By Jim Hooper
Our county economy: part of the fabric of our lives.
How the economy performs affects our own lifestyle and the funding for public services. Availability of the public services we want affects our quality of life.
Our desires for quality of life affect the priorities we set for our governments, and those priorities affect the economy. What are the five key attributes about our economy that we should remember?
No. 1: Our county population is continuing to grow at a rate of about 1 percent per year. We are an older population than other counties in the state; our median age in San Juan County is 53 (second highest in the state); 50 percent of our population is age 53 or higher.
The state median age is 35. Since the 1980s, most of the growth has been in the over-50 age group; forecasted growth is also in the over-50 age group.
No. 2: Private business appears to be growing, reaching the pre-recession levels of 2006. The county’s combined gross business income (GBI) across all sectors is $527 million. Our four largest “sectors” in 2011 are the same as they were in 1994: retail trade, construction, professional & technical services, and accommodations/dining. They represent 71percent of the county’s combined GBI. While the four sectors are the same, the professional & technical services sector grew significantly and moved up to third in 2011 from fourth in 1994.

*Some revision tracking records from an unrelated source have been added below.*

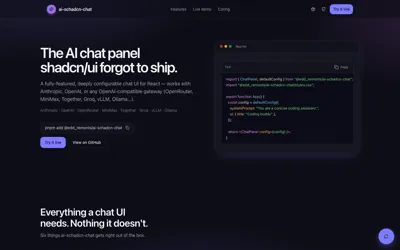
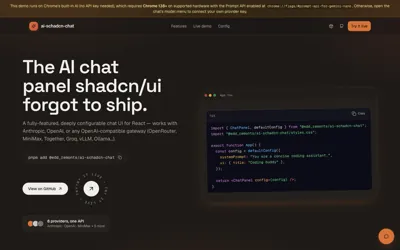
assets: add the GeoLocal cover; correct two wrong claims about it
Retracts what the previous commit and findings.md said.

GeoLocal is not broken and is not empty. It fails only under the headless
Chrome used for the first capture; in a real browser it renders fully and
reports 25.000 listings, 4 verticals and 8 neighbourhoods with a live map,
per-neighbourhood counts and a featured-listings carousel. The "0 listings"
figure came from reading the server-rendered HTML before the counters
hydrated — which is not the same thing as loading the page.

- public/projects/geolocal-cover.png plus AVIF/WebP variants.
- ai-shadcn-chat cover recaptured at 1440x900 in a real browser; the previous
  one was cropped oddly and missed the "8 providers, one API" panel.
- findings.md: the retraction, the verified numbers for all four projects,
  and the console issues found on the live sites (GeoLocal logs React #418
  hydration mismatch; ai-schadcn-chat serves a malformed web manifest).

diff --git a/docs/impeccable/findings.md b/docs/impeccable/findings.md
@@ -381,25 +381,47 @@ marketplace for Copenhagen. Properties, vehicles, services and experiences —
 one map, one conversation." Four verticals on one map, hand-curated from
 Airbnb / Boliga / Homestra / Facebook plus local submissions.
 
-### Two things that need your call before this ships
+### Correction (verified in a real browser)
 
-1. **GeoLocal is broken in the browser.** The URL answers HTTP 200 and the
-   server-rendered HTML is real, but the client render fails and the page
-   renders "Something went wrong! / Show Error". That is what the screenshot
-   captured, so no cover was committed. Linking it from the portfolio right now
-   sends founders to an error screen.
+An earlier version of this section claimed GeoLocal was broken and had zero
+listings. Both claims were wrong and are retracted:
 
-2. **GeoLocal has nothing to show yet.** Its own page reports 0 listings across
-   all four categories and 0 neighbourhoods mapped, "Volume 01". The flagship
-   `ProductStories` format is CONTEXT / COMPLEXITY / DECISIONS / RESULTS with a
-   measured outcome per project — there is no measured outcome here, and
-   inventing one would be the exact opposite of what the rest of the page does.
-   Options: ship it as a "Más proyectos" row instead of a flagship, write the
-   flagship entry around the design thesis with no metrics, or hold it until
-   there are listings.
+- **It is not broken.** It fails only under the headless Chrome used for the
+  first capture. In a normal browser it renders fully.
+- **It is not empty.** It reports **25.000 listings · 4 verticals · 8
+  neighbourhoods**, a live Mapbox map of Copenhagen, per-neighbourhood counts
+  (Østerbro 2.537, Valby 2.529, Frederiksberg 2.524, Indre By 2.509, Nørrebro
+  2.504, Christianshavn 2.502, Nordhavn 2.480, Vanløse 2.480), four verticals
+  (properties 5.000, vehicles 10.000, services 5.000, experiences 5.000) and a
+  featured-listings carousel with real prices in DKK.
 
-Similarly, `ai-schadcn-chat` (10 weekly downloads) and `ai-os` (13) have real
-but small adoption numbers. They are honest as "shipped and installable"; they
-are not honest as traction claims. The current flagship entries lead with
-94% / 98 / sub-12ms — the new four cannot match that register truthfully, so
-the section's framing needs to change with its contents.
+The "0 listings / 0 neighbourhoods" figure came from WebFetch reading the
+server-rendered HTML before the counters hydrated. Reading SSR output is not a
+substitute for loading the page.
+
+Covers for all four projects are now committed.
+
+### Console findings on the live sites (minor, not blockers)
+
+- **GeoLocal** — `Minified React error #418` (hydration mismatch) on load, plus
+  a Mapbox warning: `Image "wood-pattern" could not be loaded`.
+- **ai-schadcn-chat** — `Manifest: Line: 1, column: 1, Syntax error` — the web
+  manifest is malformed. Two Chrome built-in-AI warnings are expected: the demo
+  runs on Gemini Nano when available and falls back to a provider key.
+
+### The one thing that still needs your call
+
+The flagship `ProductStories` format is CONTEXT / COMPLEXITY / DECISIONS /
+**RESULTS**, and the current three entries open with 94% / 98 / sub-12ms —
+outcomes measured on client platforms at scale. The new four are your own
+products, and their honest numbers are of a different kind: 25.000 listings and
+8 neighbourhoods (GeoLocal), 13 sources and recency-weighted scoring
+(BuilderHunt), ~300 skills across 6 CLIs (AI-OS), 8 providers behind one API
+(ai-schadcn-chat). Adoption is small and recent — 10 and 13 weekly npm
+downloads for the two packages.
+
+Those are strong *product* facts and weak *traction* facts. So the section's
+framing has to move from "measured impact on someone else's platform" to
+"things I designed, built and shipped end to end" — which is arguably the
+better story for a founder anyway. Confirm the framing and I will write the
+four entries in en/es/dk.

While not a defined “sector”, tourism contributes to, and is supported by sectors that include retail trade, construction, accommodations/dining, arts/entertainment/recreation, professional & technical services, and agriculture. One indicator of tourism, hotel/motel tax receipts, shows 2012 levels above previous years.
No. 3: The real estate market is turning around. Home sales in 2012 were at twice the level of home sales in 2011.
No. 4: Two indicators of income are quite different for our county. “Personal income per capita”, which includes wages as well as investment income, dividends, and other passive income, is second highest in the state. Passive income is likely realized by older residents. Average annual wages for employed persons in the county, in contrast, are among the lowest in the state.
No. 5: Most of the jobs in our county are in the top four private sectors, identified above. Those four sectors represent about 42 percent of the wages earned in the county, and by inference, numbers of jobs. About 24 percent of the wages earned in the county, are in the public services sector, which includes schools, state and national parks, customs, and local government.
Whether we will have the infrastructure that future visitors and residents will need, such as ferry transportation and broadband, is a big question.
What will our economic future look like and how can we shape it? Those are the questions San Juan County residents are invited to discuss in the three sessions of the Community Conversation to be held during the first week in April. Please plan to attend and share your thoughts on the future of our economy.
— Editor’s note: Jim Hooper, president of the San Juan County Economic Development Council board of directors, has been a county resident for eight year. Retired from Hewlett-Packard, Hooper works at the Frontline Call Center office in Friday Harbor.